A group of Muslim leaders in Kenya has agreed to help their Christian countrymen defend their churches, after a rash of attacks that killed 15 Christians, according to the BBC.

"Muslims felt that because those Christians are a minority in their domain they must be protected at all cost," said Adan Wachu, leader of both the Supreme Council of Kenyan Muslims and the Inter-Religious Council of Kenya.

The attacks took place in town of Garissa, near the border between Kenya and Somalia. Though most of the residents are ethnic Somalis and Muslims, there are 30 Christian churches in town, which Wachu said would be protected as part of "a united front."

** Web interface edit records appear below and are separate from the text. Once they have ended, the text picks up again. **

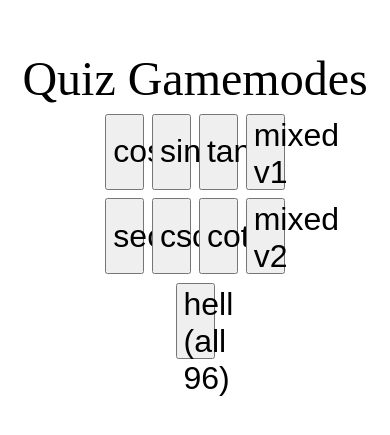
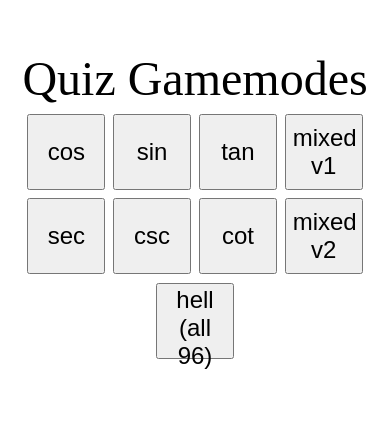
Before and after one commit to Takuhaya123/Unit-Circle, a plain HTML site: page index.html in a window 390 px wide. Shown: the part 213-648 px from the top of the page. Drawn offline with nearby package versions, Linux system fonts and the light colour scheme.

Commit message:
Update indexstyles.css

```diff
--- a/css/indexstyles.css
+++ b/css/indexstyles.css
@@ -27,3 +27,10 @@
     margin: 0 1vw;
     font-size: 2em;
 }
+
+@media only screen and (max-width: 800px){
+    .modeButton {
+        width: 20vw;
+        font-size: 1.5em;
+    }
+}
```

"We decided as solidarity that the Muslim youth will provide a vigilante service to the churches not only in Garissa but in any other places that the Christians may deem fit," he said.

The Washington Post is reporting that the attacks are being blamed on a Somalian militant group linked to Al-Qaida, and were carried out in order to incite fighting between Muslims and Christians.

Representatives for the group, known as al-Shabab, have not responded to allegations linking them to the Garissa attacks.

[image of downtown Garissa via Wikipedia Commons]